19 Nov 5 Major Differences between Nursing Homes and Assisted Living Communities
As our family members age, we’re often faced with decisions regarding their care, and choosing the right care option for your parents or other loved one can be a difficult task. And this task can be made even more difficult if you’re not entirely certain what types of options are available to you. For example, like many others, you might believe that a nursing home and an assisted living facility are one and the same. But there are actually significant differences between the two. Here are 5 things that separate these two elder care options.
Types of Care Provided
Nursing homes and assisted living communities provide different levels of care, because they’re designed to cater to residents with very different needs. Nursing home residents usually require around-the-clock care and ongoing medical assistance. This means that staff members are often licensed nurses and therapists who can care to the extensive needs of these residents.
On the other hand, residents in assisted living communities typically don’t require the same level of in-depth care. They usually require assistance with daily tasks, but don’t necessarily need a nurse’s aid on a regular basis. For example, individuals who have some mobility issues and need help getting around and tending to personal hygiene needs are frequent residents of assisted living communities. There, they can receive the day-to-day help they need, but can maintain a certain amount of independence as well.
Obviously, every care facility is going to differ in design and layout. But, generally speaking, nursing homes have a design that feels more institutional, due to the type of care that they provide.

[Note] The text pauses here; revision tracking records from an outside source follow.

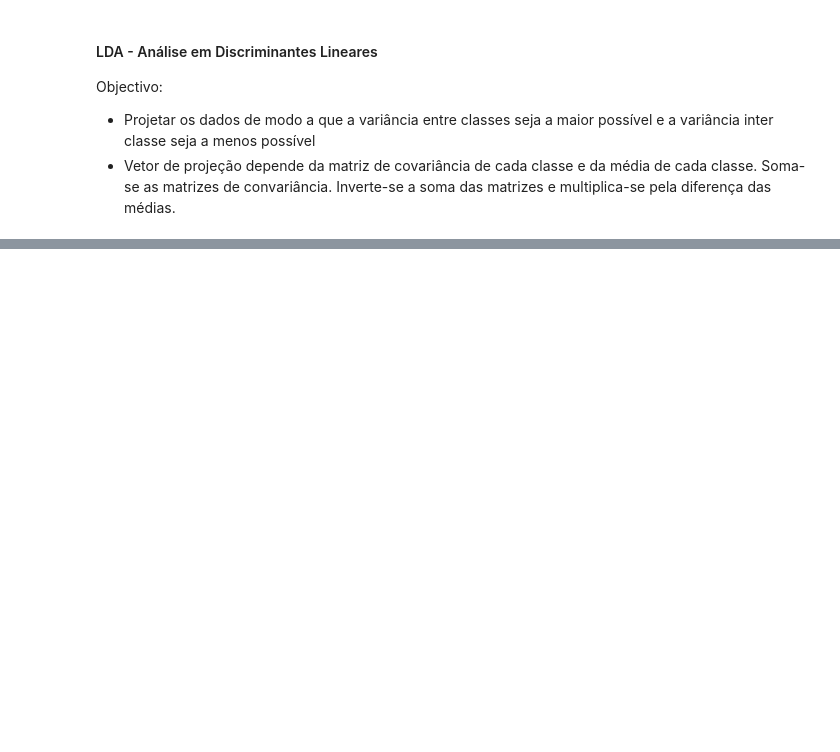
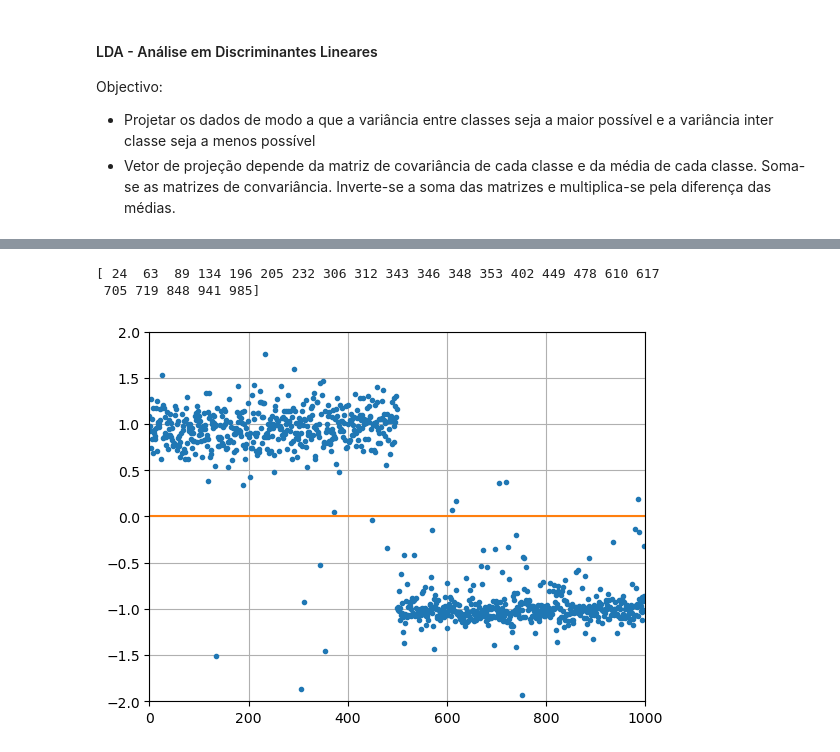
Before and after one commit to AnaSofOliveira/AA-22-23, a Jupyter notebook: Laboratorios/Lab3/Lab3.ipynb, the cells around one changed output, grey strips where cells are left out. Cells and saved outputs as stored; diff of their text form; code cells hidden in the pictures; blank space fills up the shorter version.

```diff
--- a/Laboratorios/Lab3/Lab3.ipynb
+++ b/Laboratorios/Lab3/Lab3.ipynb
@@ -817,0 +907,18 @@ Objectivo:
+# %%
+# Aplicar no conjunto de teste
+X01tp = pca.transform(X01_teste.T).T
+X01_teste_projetado = np.dot(w.T, X01tp)
+l = (np.dot(w, m0) + np.dot(w, m1))/2
+
+plt.plot(X01_teste_projetado, '.')
+plt.plot([0, 1000], [l, l])
+plt.grid(True)
+plt.axis([0, 1000, -2, 2])
+
+y2e = (X01_teste_projetado<0)*1
+idx = np.argwhere(y2!=y2e).squeeze()
+print(idx)
+# %% [output]
+[ 24  63  89 134 196 205 232 306 312 343 346 348 353 402 449 478 610 617
+ 705 719 848 941 985]
+[figure, added]
```
Also changed, not shown: parts of 4 cells of this notebook.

Because they offer a level of medical assistance that is nearly on par with a hospital, it’s not unusual for it to have a hospital-like appearance. Nursing home residents are also more likely to share a room with another resident.
Assisted living communities, however, tend to feel more residential and can have the appearance of an upscale apartment complex. Residents typically have their own rooms, which they’re free to decorate and customize within the facility’s guidelines.
Again, this will vary from one facility to the next; but the majority of nursing homes and assisted living facilities try to provide daily activities for their residents. However, the frequency and variety of these activities will vary widely between nursing homes and assisted living communities. In a nursing home, activities tend to be more limited, because residents don’t typically have the physical capabilities needed for many activities. They might have board games, movie nights, and other group activities, but they tend to be limited to events that can be conducted within the facility.
Because residents in assisted living communities tend to be more able-bodied than those in nursing homes, you’ll typically find a wider variety of activities available in this type of facility. Extensive recreational activities are not uncommon, and the community may even offer occasional events that are held away from the facility’s grounds; in these cases, they usually provide transportation for residents as well.
In addition to being different in their interior layouts, you’ll also find that these two types of care facilities have very different grounds. In a nursing home, the great majority of residents are not independently mobile, and may even be confined to a bed. Because of this, outside areas are very limited for most nursing homes, and some may have none at all.
Assisted living communities tend to have extensive common areas and well-maintained grounds for the residents to enjoy. This allows those residents who are able to move independently to walk the grounds at their leisure, while others may be pushed through the grounds in a wheelchair by a staff member or visiting family member.
When considering senior care for your family member, cost and payment options are always a major consideration. While price varies by facility and is often based on your loved one’s specific needs, a nursing home tends to cost quite a bit more than an assisted living community. This is simply due to the level of care that nursing homes provide. However, if nursing home care is a necessity for your loved one, you can often work with a Medicaid planner to ease the financial load.
Assisted living communities typically cost less than a nursing home, but you will most likely pay these expenses out of pocket. Some financial assistance may be available through VA pensions, and some states offer Medicaid support for this as well.
If you’re trying to determine what type of facility is right for your loved one, contact Best for My Parents. We’ll help match you with a facility that meets your family member’s needs at a price you can afford.